Scholar Combatant

Posted by sepoy on November 17, 2004 · 11 mins read

Historians usually study the past. Or the immediate past. They sometimes peek out of their professional masks to say something about current events (or maintain a blog). Rarely, though, do they make history. Of course, let me be a geek historian here and name check Juvaini, Rashid ud Din Ibn Rushd, Abu Fazl, Herodotus, etc. who were active participants in making history. But, lately, we don't have that many examples. Except for Bernard Lewis. An Ottomanist who has written 684 bestselling books on Islam and Arabs, defined a foreign policy framework, and, uh, invaded a country. Though, he did say that the Iraqis would greet us with baklavah.

I saw Bernard Lewis on Charlie Rose a few months ago. Right after the Ahmed Chalabi soupan exploded all over nightly news. Lewis, who was the cheerleader-in-charge of Chalabi since forever, defended Chalabi brilliantly - saying his detractors were ignorant pups and evil masterminds in the State Dept. who were working behind the scenes to sabotage the potential Kamal Ataturk of Iraq. After laughing for a solid minute, I cried for an hour. Ladies and Gentlemen, if you would like one man to blame for Iraq: blame the eminent historian Bernard Lewis.
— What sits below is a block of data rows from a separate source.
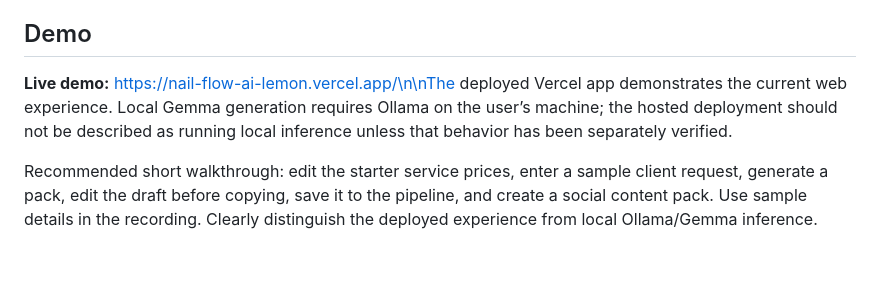
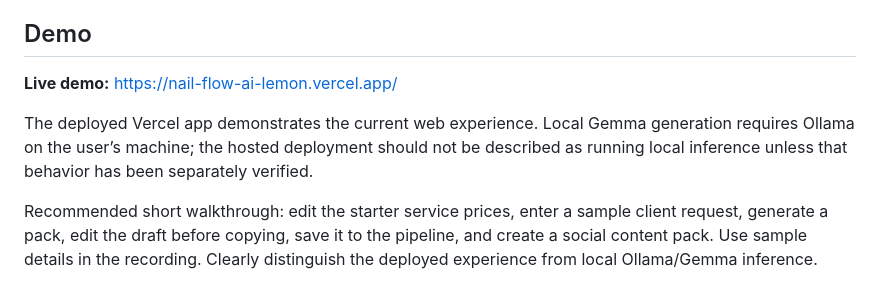
Before and after one commit to yagnik-satani-otelier/NailFlow-AI, a Markdown page: DEV-POST-DRAFT.md, the part around the change. GitHub-like rendering; blank space fills up the shorter version.

Commit message:
docs: format demo section in DEV draft

```diff
--- a/DEV-POST-DRAFT.md
+++ b/DEV-POST-DRAFT.md
@@ -16,7 +16,9 @@ NailFlow keeps the human in charge. The quote is calculated deterministically fr
 
 ## Demo
 
-**Live demo:** https://nail-flow-ai-lemon.vercel.app/\n\nThe deployed Vercel app demonstrates the current web experience. Local Gemma generation requires Ollama on the user’s machine; the hosted deployment should not be described as running local inference unless that behavior has been separately verified.
+**Live demo:** https://nail-flow-ai-lemon.vercel.app/
+
+The deployed Vercel app demonstrates the current web experience. Local Gemma generation requires Ollama on the user’s machine; the hosted deployment should not be described as running local inference unless that behavior has been separately verified.
 
 Recommended short walkthrough: edit the starter service prices, enter a sample client request, generate a pack, edit the draft before copying, save it to the pipeline, and create a social content pack. Use sample details in the recording. Clearly distinguish the deployed experience from local Ollama/Gemma inference.
 
```
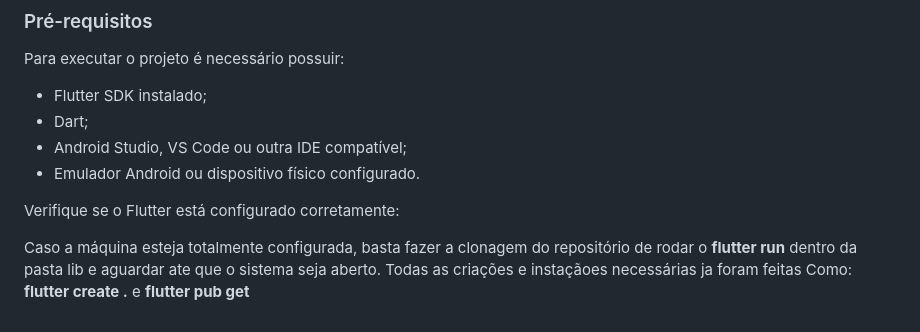
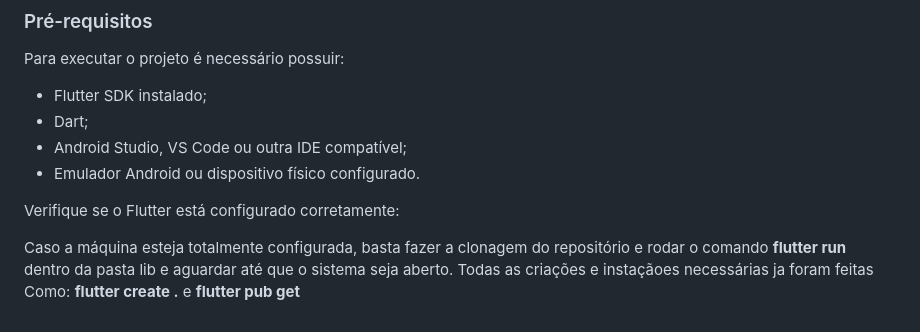
Before and after one commit to FelGomes/EstudosDispositivosMoveis, a Markdown page: trabalho1_group/README.md, the part around the change. Drawn GitHub-style.

Commit message:
Correção de conectivo
Corrected typos and improved clarity in instructions.

```diff
--- a/trabalho1_group/README.md
+++ b/trabalho1_group/README.md
@@ -124,5 +124,5 @@ Para executar o projeto é necessário possuir:
 
 Verifique se o Flutter está configurado corretamente:
 
-Caso a máquina esteja totalmente configurada, basta fazer a clonagem do repositório de rodar o **flutter run** dentro da pasta lib e aguardar ate que o sistema seja aberto. Todas as criações e instaçãoes necessárias ja foram feitas
+Caso a máquina esteja totalmente configurada, basta fazer a clonagem do repositório e rodar o comando **flutter run** dentro da pasta lib e aguardar até que o sistema seja aberto. Todas as criações e instaçãoes necessárias ja foram feitas
 Como: **flutter create .** e **flutter pub get**
```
A few months after 9/11, he lectured a gathering of disciples at the VP residence about the Muslims, Koran and What to Do? What did he tell them? Michael Hirsh's piece in the Washington Monthly lays it all out:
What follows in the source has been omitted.